If you were not familiar with the process, here is a summary of how everything goes down:
- Bills were proposed by the House and Senate. Each bill must have been approved by both chambers. Differences were reconciled by a conference committee.
- The bills were then sent to the Texas Governor, Greg Abbott. The governor has the power to sign or veto a bill.
- However, if Governor Abbott did not sign nor veto, then the law automatically went into effect.
- Some measures failed before they got out of the Legislature.

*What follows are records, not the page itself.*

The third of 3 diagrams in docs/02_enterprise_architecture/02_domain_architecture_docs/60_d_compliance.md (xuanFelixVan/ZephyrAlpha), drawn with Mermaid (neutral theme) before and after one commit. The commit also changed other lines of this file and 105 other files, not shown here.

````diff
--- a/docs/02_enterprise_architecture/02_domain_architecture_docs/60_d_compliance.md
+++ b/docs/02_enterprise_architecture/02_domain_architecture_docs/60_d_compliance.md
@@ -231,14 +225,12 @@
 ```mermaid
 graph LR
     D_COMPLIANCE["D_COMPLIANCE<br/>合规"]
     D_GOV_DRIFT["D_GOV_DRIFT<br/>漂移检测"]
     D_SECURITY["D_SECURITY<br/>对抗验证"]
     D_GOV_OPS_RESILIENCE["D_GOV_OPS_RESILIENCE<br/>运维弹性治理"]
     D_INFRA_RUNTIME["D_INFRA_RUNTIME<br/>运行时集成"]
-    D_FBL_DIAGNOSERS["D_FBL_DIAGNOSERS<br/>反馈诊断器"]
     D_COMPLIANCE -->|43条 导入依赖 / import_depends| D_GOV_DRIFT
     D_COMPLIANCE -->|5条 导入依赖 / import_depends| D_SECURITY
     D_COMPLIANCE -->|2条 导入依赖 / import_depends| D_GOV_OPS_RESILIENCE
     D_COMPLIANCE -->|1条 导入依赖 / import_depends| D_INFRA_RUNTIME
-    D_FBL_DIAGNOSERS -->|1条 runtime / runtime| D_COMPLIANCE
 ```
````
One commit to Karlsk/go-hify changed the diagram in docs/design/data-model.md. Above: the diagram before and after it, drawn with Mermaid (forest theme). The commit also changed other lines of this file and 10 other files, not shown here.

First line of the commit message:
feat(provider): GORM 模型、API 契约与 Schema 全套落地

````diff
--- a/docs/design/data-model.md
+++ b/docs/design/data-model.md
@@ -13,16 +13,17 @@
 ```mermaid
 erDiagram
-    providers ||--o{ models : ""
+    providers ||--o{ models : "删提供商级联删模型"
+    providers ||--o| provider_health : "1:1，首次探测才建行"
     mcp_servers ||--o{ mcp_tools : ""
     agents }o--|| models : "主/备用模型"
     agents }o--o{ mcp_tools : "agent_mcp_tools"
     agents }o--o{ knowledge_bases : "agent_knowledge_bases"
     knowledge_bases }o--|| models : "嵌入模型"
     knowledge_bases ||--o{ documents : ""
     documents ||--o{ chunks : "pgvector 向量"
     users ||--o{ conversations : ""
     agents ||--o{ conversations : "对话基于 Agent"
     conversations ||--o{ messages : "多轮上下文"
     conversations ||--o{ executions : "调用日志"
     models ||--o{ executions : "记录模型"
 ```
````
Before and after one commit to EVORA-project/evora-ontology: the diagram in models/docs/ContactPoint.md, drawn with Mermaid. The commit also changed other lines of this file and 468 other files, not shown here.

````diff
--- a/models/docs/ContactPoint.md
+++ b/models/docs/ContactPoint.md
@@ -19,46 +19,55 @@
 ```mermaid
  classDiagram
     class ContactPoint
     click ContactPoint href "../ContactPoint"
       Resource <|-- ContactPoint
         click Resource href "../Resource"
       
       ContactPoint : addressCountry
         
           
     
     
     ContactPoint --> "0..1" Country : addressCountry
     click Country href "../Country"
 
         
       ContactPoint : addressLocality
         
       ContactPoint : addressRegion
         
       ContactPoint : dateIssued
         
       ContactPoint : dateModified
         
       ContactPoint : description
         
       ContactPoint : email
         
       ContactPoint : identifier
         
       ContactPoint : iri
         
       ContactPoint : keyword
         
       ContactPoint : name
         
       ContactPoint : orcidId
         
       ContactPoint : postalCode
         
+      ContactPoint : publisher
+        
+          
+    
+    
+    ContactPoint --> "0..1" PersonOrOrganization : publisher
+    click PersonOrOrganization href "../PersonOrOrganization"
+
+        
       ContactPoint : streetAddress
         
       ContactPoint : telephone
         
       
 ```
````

Most new laws will take effect on September 1. Below is a list of some of a few important bills that were both signed and vetoed this legislative session.
- HB 1: $250 billion two-year budget
- SB 2: Property tax reform
- HB 3: School finance reform
- SB 7: Creating a state flood infrastructure fund
- SB 11: School safety
- SB 12: Teacher pensions fix
- HB 16: “Born alive” act
- SB 21: Raising the legal age to buy tobacco products from 18 to 21
- SB 22: Defunding abortion providers
- HB 1545: Rules governing alcohol sales
- HB 1631: Banning red-light traffic cameras
- SB 1978: Religious freedom aka the “save chickfila bill)
- HB 2048: Repealing the Driver Responsibility Program
- HB 3809: Extending statute of limitations for sex abuse lawsuits
Abbott vetoed dozens of bills which he described as “good bills gone bad”.
VETOED OR FAILED
- HJR 3: Sales tax increase
- SB 9: Elections
- SB 13: Lobbying Ban
- HB 63: Lessen marijuana penalties
- HJR 117: Daylight saving time
- SB 549: Scooter regulation
- SB 1033: Ban on certain abortions
- HB 1139: Intellectual disability and the death penalty
- SB 1663: Confederate monuments
- HB 2020: Bail reform
- SB 2373: Social media
For those who wish to review the passed and failed legislation for themselves, the above information is available here: https://capitol.texas.gov/BillLookup/BillNumber.aspx